The 17-year-old Hefei student Tao had been pursuing a romantic interest in Zhou Yan, hisclassmate, for two years, and was furious when she refused his advances in September 2011.
The girl’s life remained in jeopardy for seven days after the horrific attack.
The incident was cited as an example of “violence against women” by the United NationsPopulation Fund (UNFPA) in China at a recent forum organized by the Internet portal Sohu.com.
“When we talk about gender-based violence, 90 percent of the cases are violence against women,” says Feng Yuan from the Anti-domestic Violence Network in Beijing.
UNFPA in China supported the country’s first research into violence against women that takes gender into account.
“Though most of the 2,000 participants surveyed agree on gender equality, data shows unequal power relations between men and women are deep set in gender norms and common in society,” says UNFPA in China consultant Wen Hua.
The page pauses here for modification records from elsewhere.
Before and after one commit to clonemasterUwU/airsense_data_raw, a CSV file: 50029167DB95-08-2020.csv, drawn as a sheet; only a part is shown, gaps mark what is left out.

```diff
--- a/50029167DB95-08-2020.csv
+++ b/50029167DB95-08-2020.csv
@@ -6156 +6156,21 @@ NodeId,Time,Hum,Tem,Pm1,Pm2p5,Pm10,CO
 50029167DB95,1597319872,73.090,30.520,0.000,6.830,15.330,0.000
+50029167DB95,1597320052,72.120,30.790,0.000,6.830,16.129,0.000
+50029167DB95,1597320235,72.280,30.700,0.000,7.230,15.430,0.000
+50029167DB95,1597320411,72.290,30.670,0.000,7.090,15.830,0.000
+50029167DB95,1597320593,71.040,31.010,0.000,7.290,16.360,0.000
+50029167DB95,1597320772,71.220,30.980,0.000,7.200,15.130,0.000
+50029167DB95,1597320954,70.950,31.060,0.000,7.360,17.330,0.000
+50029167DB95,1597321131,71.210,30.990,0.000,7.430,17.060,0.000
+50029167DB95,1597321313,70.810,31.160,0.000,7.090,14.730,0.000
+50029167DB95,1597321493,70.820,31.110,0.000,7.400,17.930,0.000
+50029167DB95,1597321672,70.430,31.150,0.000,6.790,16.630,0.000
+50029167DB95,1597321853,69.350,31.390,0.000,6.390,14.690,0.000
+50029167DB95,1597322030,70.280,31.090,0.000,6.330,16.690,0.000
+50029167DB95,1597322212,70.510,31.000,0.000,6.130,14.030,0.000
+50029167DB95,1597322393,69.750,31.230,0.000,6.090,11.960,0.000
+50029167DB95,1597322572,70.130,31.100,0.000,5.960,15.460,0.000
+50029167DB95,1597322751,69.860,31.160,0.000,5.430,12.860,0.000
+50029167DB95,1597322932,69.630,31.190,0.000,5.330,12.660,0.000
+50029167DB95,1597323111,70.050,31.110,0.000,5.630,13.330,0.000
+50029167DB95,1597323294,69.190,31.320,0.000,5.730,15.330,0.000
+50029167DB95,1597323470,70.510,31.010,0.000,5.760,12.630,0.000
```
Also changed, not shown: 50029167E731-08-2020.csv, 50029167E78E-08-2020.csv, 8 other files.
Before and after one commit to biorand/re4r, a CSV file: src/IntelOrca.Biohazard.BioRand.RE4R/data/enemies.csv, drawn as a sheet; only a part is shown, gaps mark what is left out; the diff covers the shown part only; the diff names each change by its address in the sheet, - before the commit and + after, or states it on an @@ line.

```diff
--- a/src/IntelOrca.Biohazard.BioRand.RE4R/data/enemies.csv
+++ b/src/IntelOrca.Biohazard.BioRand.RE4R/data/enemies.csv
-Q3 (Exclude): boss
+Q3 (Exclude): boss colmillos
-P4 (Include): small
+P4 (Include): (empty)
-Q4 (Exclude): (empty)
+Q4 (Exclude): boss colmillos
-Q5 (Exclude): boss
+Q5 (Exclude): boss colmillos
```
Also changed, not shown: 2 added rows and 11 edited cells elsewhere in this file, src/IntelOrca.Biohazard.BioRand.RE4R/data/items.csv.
Among 1,017 male respondents, 73 percent believe that men should be tough, and 52 percent say they would use violence to defend their honor. Also, 72 percent of male respondents believe that men have the power of decision on major issues within a relationship.
“Men are expected to be strong, capable of controlling everything. That’s what we know as masculinity,” says Fang Gang, head of the Institute of Sexuality and Gender Studies at Beijing Forestry University. “But this is the characteristic that mostly causes violence in relationships.”
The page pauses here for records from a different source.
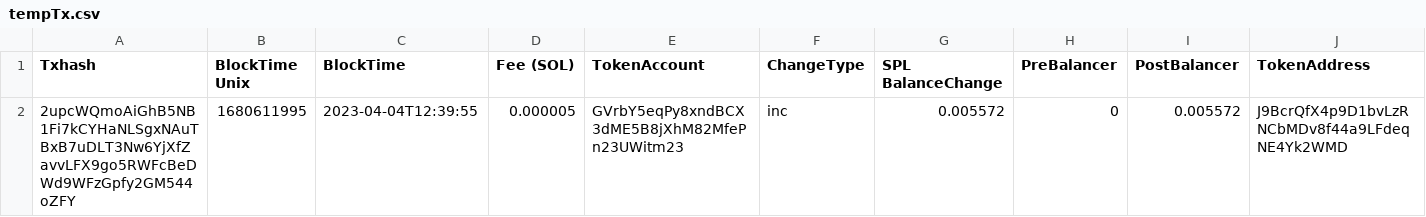
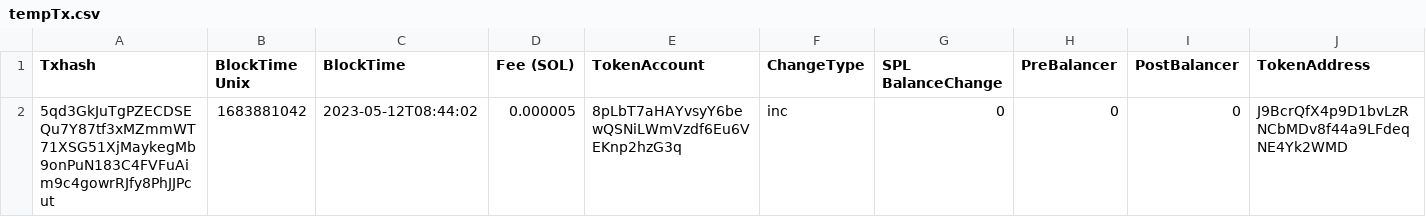
Before and after one commit to Gitmazter/ISC-holder-page, a CSV file: python_service/csv_files/tempTx.csv, drawn as a sheet; only a part is shown; removed rows and columns are numbered as before the commit, all else as after; rows hold the shown columns only; the diff names each change by its address in the sheet, - before the commit and + after, or states it on an @@ line.

```diff
--- a/python_service/csv_files/tempTx.csv
+++ b/python_service/csv_files/tempTx.csv
-row 2: 2upcWQmoAiGhB5NB1Fi7kCYHaNLSgxNAuTBxB7uDLT3Nw6YjXfZavvLFX9go5RWFcBeDWd9WFzGpfy2GM544oZFY | 1680611995 | 2023-04-04T12:39:55 | 0.000005 | GVrbY5eqPy8xndBCX3dME5B8jXhM82MfePn23UWitm23 | inc | 0.005572 | 0 | 0.005572 | J9BcrQfX4p9D1bvLzRNCbMDv8f44a9LFdeqNE4Yk2WMD
+row 2: 5qd3GkJuTgPZECDSEQu7Y87tf3xMZmmWT71XSG51XjMaykegMb9onPuN183C4FVFuAim9c4gowrRJfy8PhJJPcut | 1683881042 | 2023-05-12T08:44:02 | 0.000005 | 8pLbT7aHAYvsyY6bewQSNiLWmVzdf6Eu6VEKnp2hzG3q | inc | 0 | 0 | 0 | J9BcrQfX4p9D1bvLzRNCbMDv8f44a9LFdeqNE4Yk2WMD
```
Also changed, not shown: 10 other files.
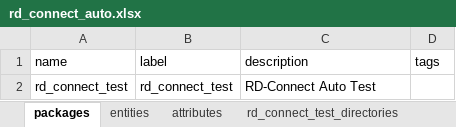
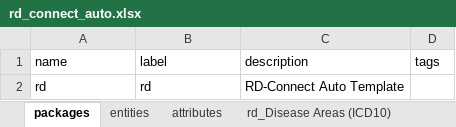
Before and after one commit to bibbox/app-rd-connect, an Excel workbook: rd_connect_auto.xlsx, sheet packages, drawn as a sheet; values as stored, in another font and other column widths than the file's, no borders; removed rows and columns are numbered as before the commit, all else as after; the diff names each change by its address in the sheet, - before the commit and + after, or states it on an @@ line.

```diff
--- a/rd_connect_auto.xlsx (sheet packages)
+++ b/rd_connect_auto.xlsx (sheet packages)
-sheet tab: rd_connect_test_directories
+sheet tab: rd_Disease Areas (ICD10)
-row 2: rd_connect_test | rd_connect_test | RD-Connect Auto Test
+row 2: rd | rd | RD-Connect Auto Template
```
Also changed, not shown: sheet rd_Disease Areas (ICD10), sheet attributes, sheet entities, sheet rd_address, other sheet tabs, rd_connect_auto_template.xlsx, rd_connect_entity_info.xlsx.
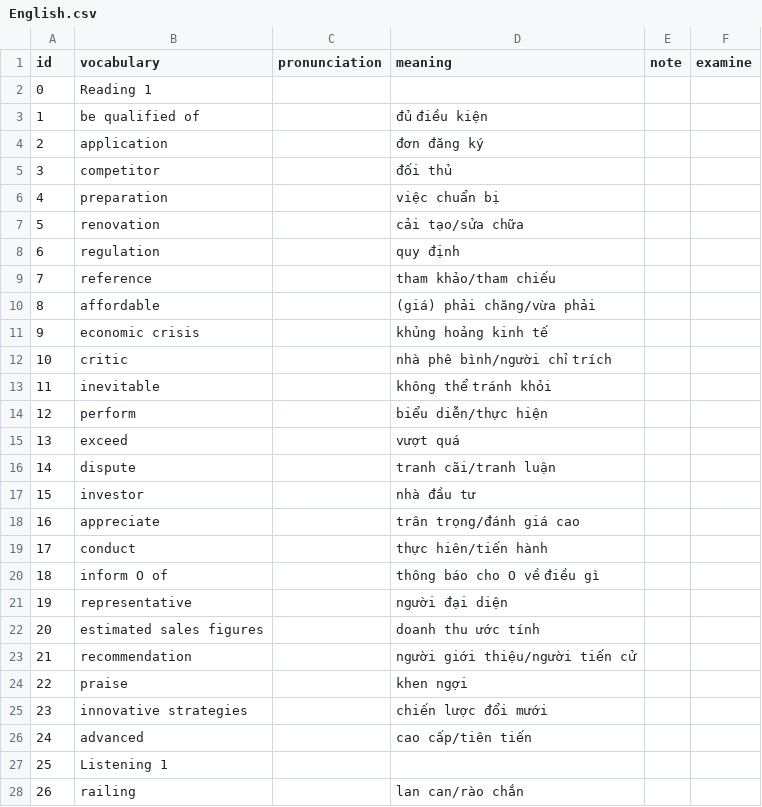
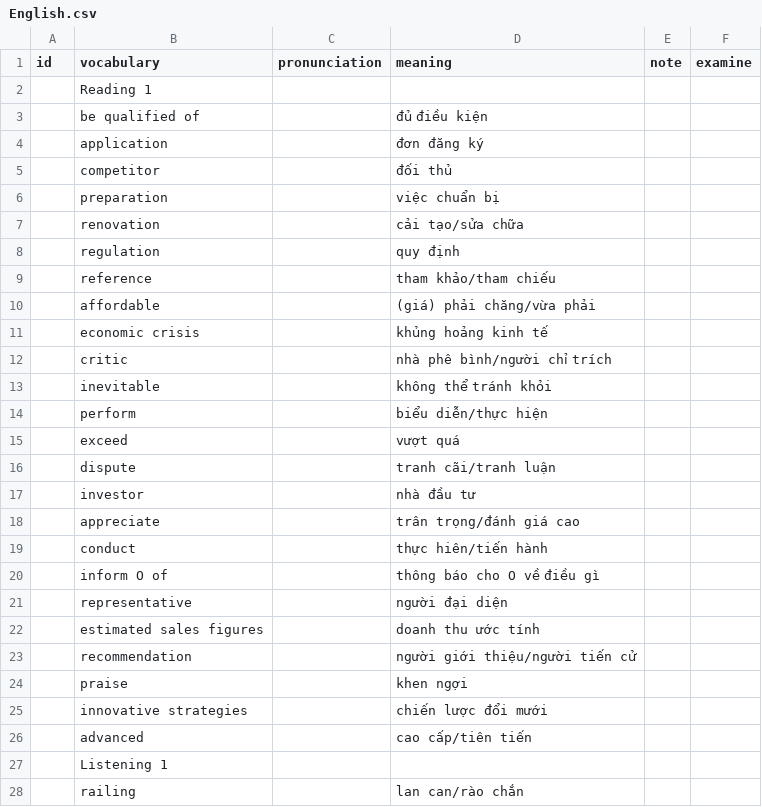
Before and after one commit to tinySharky666/VocabularyEnglish, a CSV file: English.csv, drawn as a sheet; only a part is shown; the diff covers the shown part only.

```diff
--- a/English.csv
+++ b/English.csv
@@ -1,28 +1,28 @@
 id,vocabulary,pronunciation,meaning,note,examine
-0,Reading 1,,,,
-1,be qualified of,,đủ điều kiện,,
-2,application,,đơn đăng ký,,
-3,competitor,,đối thủ,,
-4,preparation,,việc chuẩn bị,,
-5,renovation,,cải tạo/sửa chữa,,
-6,regulation,,quy định,,
-7,reference,,tham khảo/tham chiếu,,
-8,affordable,,(giá) phải chăng/vừa phải,,
-9,economic crisis,,khủng hoảng kinh tế,,
-10,critic,,nhà phê bình/người chỉ trích,,
-11,inevitable,,không thể tránh khỏi,,
-12,perform,,biểu diễn/thực hiện,,
-13,exceed,,vượt quá,,
-14,dispute,,tranh cãi/tranh luận,,
-15,investor,,nhà đầu tư,,
-16,appreciate,,trân trọng/đánh giá cao,,
-17,conduct,,thực hiên/tiến hành,,
-18,inform O of,,thông báo cho O về điều gì,,
-19,representative,,người đại diện,,
-20,estimated sales figures,,doanh thu ước tính,,
-21,recommendation,,người giới thiệu/người tiến cử,,
-22,praise,,khen ngợi,,
-23,innovative strategies,,chiến lược đổi mưới,,
-24,advanced,,cao cấp/tiên tiến,
-25,Listening 1,,,,
-26,railing,,lan can/rào chắn
+,Reading 1,,,,
+,be qualified of,,đủ điều kiện,,
+,application,,đơn đăng ký,,
+,competitor,,đối thủ,,
+,preparation,,việc chuẩn bị,,
+,renovation,,cải tạo/sửa chữa,,
+,regulation,,quy định,,
+,reference,,tham khảo/tham chiếu,,
+,affordable,,(giá) phải chăng/vừa phải,,
+,economic crisis,,khủng hoảng kinh tế,,
+,critic,,nhà phê bình/người chỉ trích,,
+,inevitable,,không thể tránh khỏi,,
+,perform,,biểu diễn/thực hiện,,
+,exceed,,vượt quá,,
+,dispute,,tranh cãi/tranh luận,,
+,investor,,nhà đầu tư,,
+,appreciate,,trân trọng/đánh giá cao,,
+,conduct,,thực hiên/tiến hành,,
+,inform O of,,thông báo cho O về điều gì,,
+,representative,,người đại diện,,
+,estimated sales figures,,doanh thu ước tính,,
+,recommendation,,người giới thiệu/người tiến cử,,
+,praise,,khen ngợi,,
+,innovative strategies,,chiến lược đổi mưới,,
+,advanced,,cao cấp/tiên tiến,
+,Listening 1,,,,
+,railing,,lan can/rào chắn
```
Also changed, not shown: 11 added rows elsewhere in this file, Final.csv, 1 other file.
Fang gave the case of Dong Shanshan, a 26-year-old Beijing woman who was beaten to death by her husband in October 2009, one year after they got married.
“Before she died, Dong said in an interview that she married the man because she admired his masculinity, and he seemed to be capable of controlling everything,” Fang says. “But that was exactly what caused her domestic sufferings.”
In eliminating such violence against women and girls, UNFPA in China says action needs to be taken that involves changing men’s and women’s understanding of traditional gender roles.This includes primary and middle school education programs, community interventions and parental guidance on raising boys and girls as equals in the family.
But, there is still so much to do.
A survey by Anti-domestic Violence Network of China Law Society in 2009 found 15.9 percent of female victims kept silent about their sufferings. About 30 percent sought help through related civil organizations, and the rest turned to families and friends for help.
In the Hefei accident, meanwhile, the public started to show less sympathy for the girl, when photos of the two teenagers acting intimately were posted online.
“People think girls are no longer 100 percent innocent if they were once in a relationship,” says Feng Yuan. “This is a traditional concept but also a dangerous one. Girls could be reluctant to talk about their sufferings because they feel uncomfortable mentioning relationship issues.”
Feng adds there is no legislation specifically related to domestic violence in China, and the number of organizations helping such victims is fewer than 10.